Records to use |
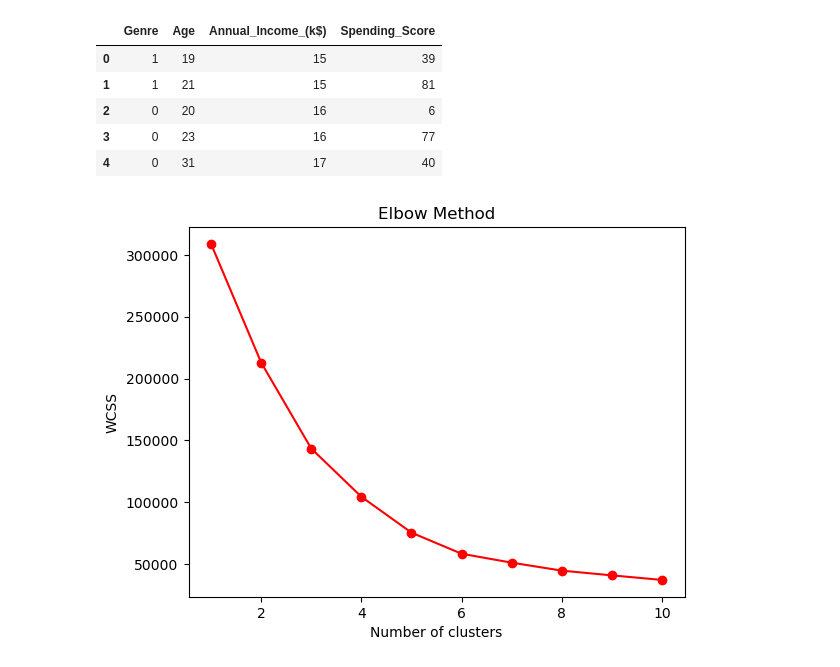
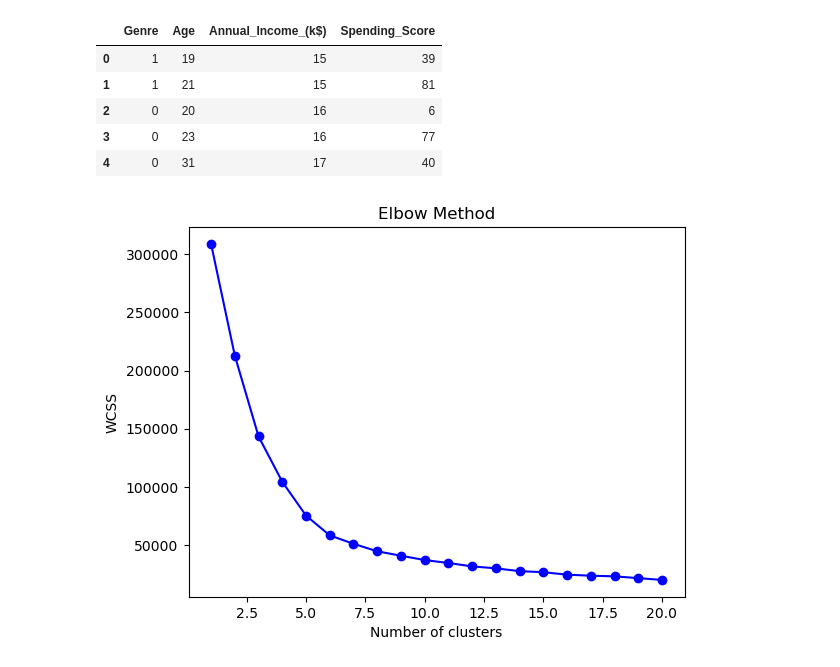
Before and after one commit to chemutai254/ML_Projects, a Jupyter notebook: Customer_Segmentation/Customer_Segmentation.ipynb, the cells around one changed output. Saved outputs shown, nothing was run; the diff lists cells and outputs as text; code cells hidden in the pictures.

```diff
--- a/Customer_Segmentation/Customer_Segmentation.ipynb
+++ b/Customer_Segmentation/Customer_Segmentation.ipynb
@@ -135,14 +145,14 @@ df.head()
 # %%
 # Determine optimal number of clusters - wcss - within cluster sum of squares
 wcss = []
-for i in range(1,11):
+for i in range(1,21):
     kmeans = KMeans(n_clusters=i, init='k-means++', random_state=42)
     kmeans.fit(df)
     wcss.append(kmeans.inertia_)
-plt.plot(range(1,11), wcss, color='red', marker='o')
+plt.plot(range(1,21), wcss, color='blue', marker='o')
 plt.title('Elbow Method')
 plt.xlabel('Number of clusters')
 plt.ylabel('WCSS')
 plt.show()
 # %% [output]
-[figure, old version]
+[figure, new version]
```
Also changed, not shown: parts of 11 cells of this notebook.
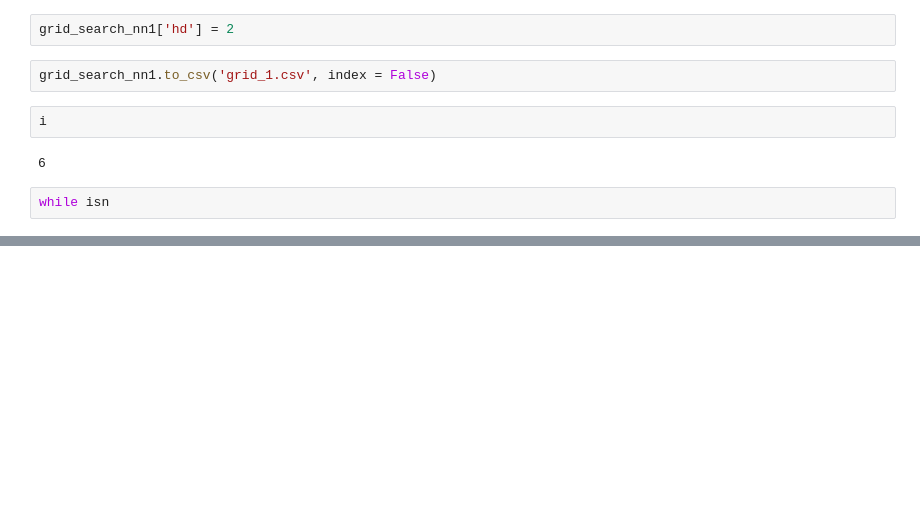
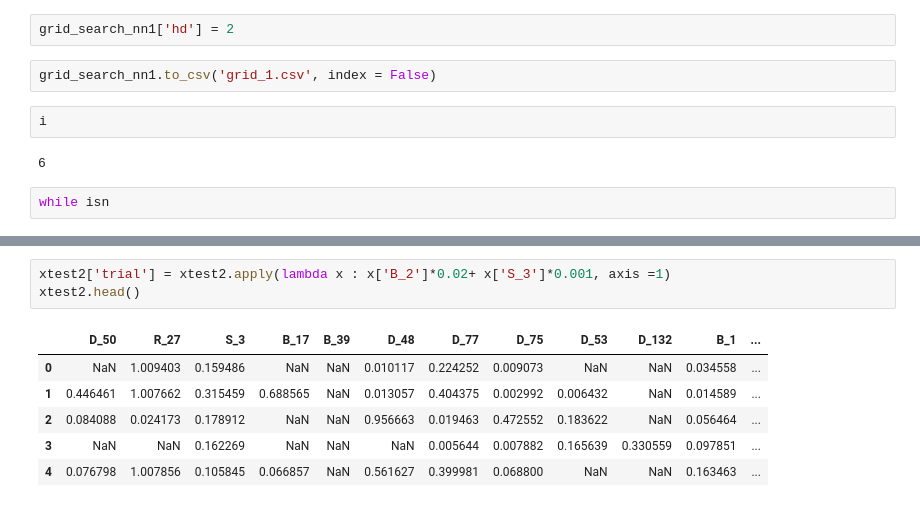
Before and after one commit to Shritej24c/Credit-Default-Pred, a Jupyter notebook: XGB.ipynb, the cells around one changed output, grey strips where cells are left out. Drawn from its saved outputs; the diff is of its cells as text; blank space fills up the shorter version.

```diff
--- a/XGB.ipynb
+++ b/XGB.ipynb
@@ -955,0 +1066,10 @@ print(t2 - t1)
+# %%
+xtest2['trial'] = xtest2.apply(lambda x : x['B_2']*0.02+ x['S_3']*0.001, axis =1)
+xtest2.head()
+# %% [output]
+|  | D_50 | R_27 | S_3 | B_17 | B_39 | D_48 | D_77 | D_75 | D_53 | D_132 | B_1 | ... |
+| 0 | NaN | 1.009403 | 0.159486 | NaN | NaN | 0.010117 | 0.224252 | 0.009073 | NaN | NaN | 0.034558 | ... |
+| 1 | 0.446461 | 1.007662 | 0.315459 | 0.688565 | NaN | 0.013057 | 0.404375 | 0.002992 | 0.006432 | NaN | 0.014589 | ... |
+| 2 | 0.084088 | 0.024173 | 0.178912 | NaN | NaN | 0.956663 | 0.019463 | 0.472552 | 0.183622 | NaN | 0.056464 | ... |
+| 3 | NaN | NaN | 0.162269 | NaN | NaN | NaN | 0.005644 | 0.007882 | 0.165639 | 0.330559 | 0.097851 | ... |
+| 4 | 0.076798 | 1.007856 | 0.105845 | 0.066857 | NaN | 0.561627 | 0.399981 | 0.068800 | NaN | NaN | 0.163463 | ... |
```
Also changed, not shown: parts of 23 cells of this notebook.
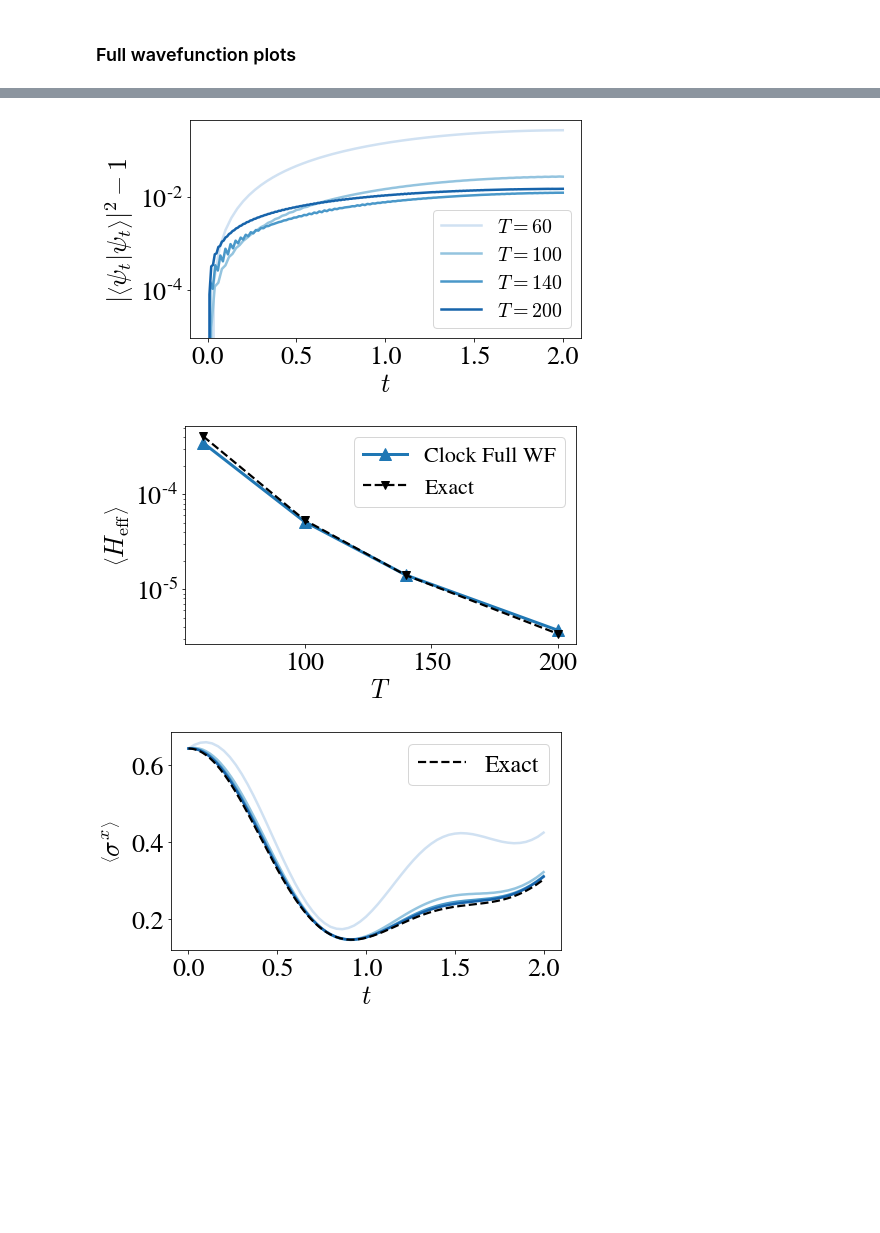
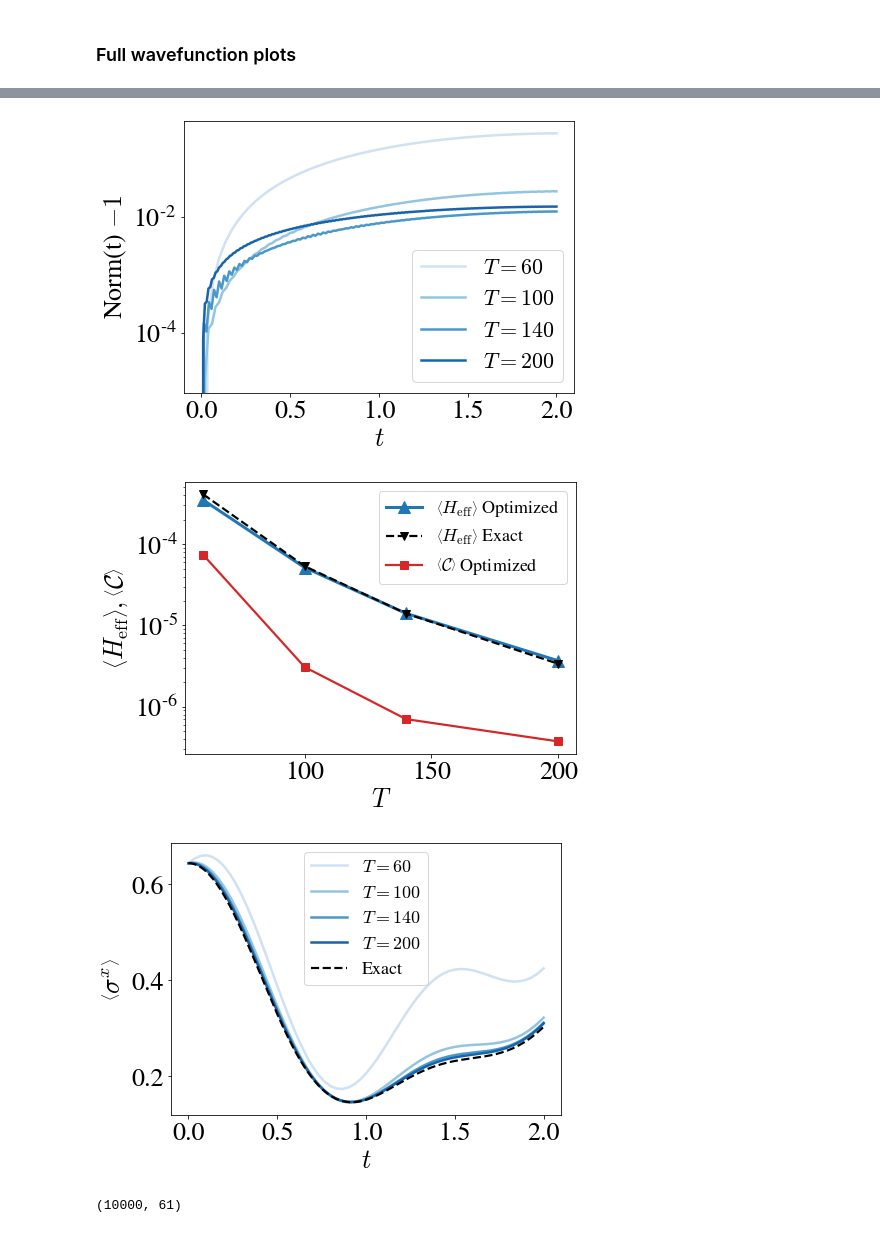
Before and after one commit to stavros11/Time-Evolution, a Jupyter notebook: plotter.ipynb, the cells around one changed output, grey strips where cells are left out. Drawn from its saved outputs; the diff is of its cells as text; code cells hidden in the pictures; blank space fills up the shorter version.

```diff
--- a/plotter.ipynb
+++ b/plotter.ipynb
@@ -9,7 +9,8 @@ matplotlib.rcParams['mathtext.fontset'] = 'cm'
 matplotlib.rcParams['font.family'] = 'STIXGeneral'
 matplotlib.rcParams["font.size"] = 26
 
-data_dir = "/home/stavros/DATA"
+#data_dir = "/home/stavros/DATA"
+data_dir = "D:/"
 cp = sns.color_palette()
 sns.palplot(cp)
 plt.show()
@@ -803,0 +805,21 @@ file.close()
+# %%
+n_sites = 6
+t_final = 2.0
+
+file = h5py.File("{}/ClockV3/observables/fullwv_tf2_N{}.h5".format(data_dir, n_sites), "r")
+cseq = sns.color_palette("Blues", len(file["T_list"][()]))
+
+plt.figure(figsize=(7, 5))
+t = np.linspace(0.0, t_final, time_steps + 1)
+plt.semilogy(file["T_list"], 1 - file["overlaps/avg"][()], linewidth=2.5, color=cp[0], marker="^",
+             markersize=12, label=r"$\overline{|\left \langle \phi _t | \psi _t \right \rangle|^2}$")
+plt.semilogy(file["T_list"], 1 - file["overlaps/composite"][()], linewidth=1.8, linestyle="--",
+             color=cp[3], marker="v", markersize=8, label=r"$|\left \langle \Phi | \Psi \right \rangle|^2$")
+plt.xlabel("$t$")
+plt.ylabel(r"$1 - \overline{\mathrm{Fid}}$")
+plt.legend(fontsize=22)
+#plt.show()
+plt.savefig("fullwv_fidelity_avg.pdf", bbox_inches='tight')
+
+
+file.close()
@@ -804,24 +828,25 @@ file.close()
 # %%
 n_sites = 6
 t_final = 2.0
 
 file = h5py.File("{}/ClockV3/observables/fullwv_tf2_N{}.h5".format(data_dir, n_sites), "r")
 cseq = sns.color_palette("Blues", len(file["T_list"][()]))
 
-plt.figure(figsize=(7, 4))
+plt.figure(figsize=(7, 5))
 for i, time_steps in enumerate(file["T_list"]):
     t = np.linspace(0.0, t_final, time_steps + 1)
     plt.semilogy(t, file["metrics/clock/norm/{}".format(i)][()] - 1, linewidth=2.5, color=cseq[i],
                  label="$T={}$".format(time_steps))
 plt.xlabel("$t$")
-plt.ylabel(r"$|\left \langle \psi _t | \psi _t\right \rangle |^2 - 1$")
-plt.legend(fontsize=20)
+#plt.ylabel(r"$|\left \langle \psi _t | \psi _t\right \rangle |^2 - 1$")
+plt.ylabel("Norm(t) $- 1$")
+plt.legend(fontsize=22)
 #plt.show()
 plt.savefig("fullwv_norm_vs_t.pdf", bbox_inches='tight')
 
 file.close()
 # %% [output]
-[figure, old version]
+[figure, new version]
 # %%
 n_sites = 6
 t_final = 2.0
@@ -829,20 +854,25 @@ t_final = 2.0
 file = h5py.File("{}/ClockV3/observables/fullwv_tf2_N{}.h5".format(data_dir, n_sites), "r")
 cseq = sns.color_palette("Blues", len(file["T_list"][()]))
 
-plt.figure(figsize=(7, 4))
+plt.figure(figsize=(7, 5))
 plt.semilogy(file["T_list"], file["metrics/clock/clock_energy"][()], linewidth=3.0, color=cp[0],
-         label="Clock Full WF", marker="^", markersize=12)
+         label=r"$\left \langle H_\mathrm{eff}\right \rangle$ Optimized", marker="^", markersize=12)
 plt.semilogy(file["T_list"], file["metrics/exact/clock_energy"][()], linewidth=2.2, color="black",
-                 label="Exact", marker="v", linestyle="--", markersize=8)
+                 label=r"$\left \langle H_\mathrm{eff}\right \rangle$ Exact", marker="v", linestyle="--", markersize=8)
+
+plt.semilogy(file["T_list"], file["metrics/clock/exact_clock_energy"][()], linewidth=2.2, color=cp[3],
+         label=r"$\left \langle \mathcal{C}\right \rangle$ Optimized", marker="s", markersize=8)
+#plt.semilogy(file["T_list"], file["metrics/exact/exact_clock_energy"][()], linewidth=2.2, color="black",
+#         label=r"$\left \langle \mathcal{C}\right \rangle$ Exact", marker="o", markersize=8)
 plt.xlabel("$T$")
-plt.ylabel(r"$\left \langle H_\mathrm{eff}\right \rangle $")
-plt.legend(fontsize=22)
+plt.ylabel(r"$\left \langle H_\mathrm{eff}\right \rangle , \left \langle \mathcal{C}\right \rangle $")
+plt.legend(fontsize=18)
 #plt.show()
 plt.savefig("fullwv_clock_energy.pdf", bbox_inches='tight')
 
 file.close()
 # %% [output]
-[figure, old version]
+[figure, new version]
 # %%
 n_sites = 6
 t_final = 2.0
@@ -850,19 +880,19 @@ t_final = 2.0
 file = h5py.File("{}/ClockV3/observables/fullwv_tf2_N{}.h5".format(data_dir, n_sites), "r")
 cseq = sns.color_palette("Blues", len(file["T_list"][()]))
 
-plt.figure(figsize=(7, 4))
+plt.figure(figsize=(7, 5))
 for i, time_steps in enumerate(file["T_list"]):
     t = np.linspace(0.0, t_final, time_steps + 1)
-    plt.plot(t, file["metrics/clock/sigma_x/{}".format(i)][()], linewidth=2.5, color=cseq[i])
-                 #label="$T={}$".format(time_steps))
+    plt.plot(t, file["metrics/clock/sigma_x/{}".format(i)][()], linewidth=2.5, color=cseq[i],
+             label="$T={}$".format(time_steps))
 plt.plot(t, file["metrics/exact/sigma_x/{}".format(i)][()], linewidth=2.2, color="black",
                  label="Exact", linestyle="--")
 plt.xlabel("$t$")
 plt.ylabel(r"$\left \langle \sigma ^x\right \rangle $")
-plt.legend(fontsize=24)
+plt.legend(fontsize=18)
 #plt.show()
 plt.savefig("fullwv_sigmax_vs_t.pdf", bbox_inches='tight')
 
 file.close()
 # %% [output]
-[figure, old version]
+[figure, new version]
@@ -868,0 +904,4 @@ file.close()
+# %%
+file["time_overlaps"][()].shape
+# %% [output]
+(10000, 61)
```
Also changed, not shown: parts of 3 cells of this notebook, 1 other file.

Goal of the exercise | Across the listing above, find all lines where the word "xlabel" is present and copy them.

Solution |
 plt.xlabel('Number of clusters')
+plt.xlabel("$t$")
 plt.xlabel("$t$")
 plt.xlabel("$T$")
 plt.xlabel("$t$")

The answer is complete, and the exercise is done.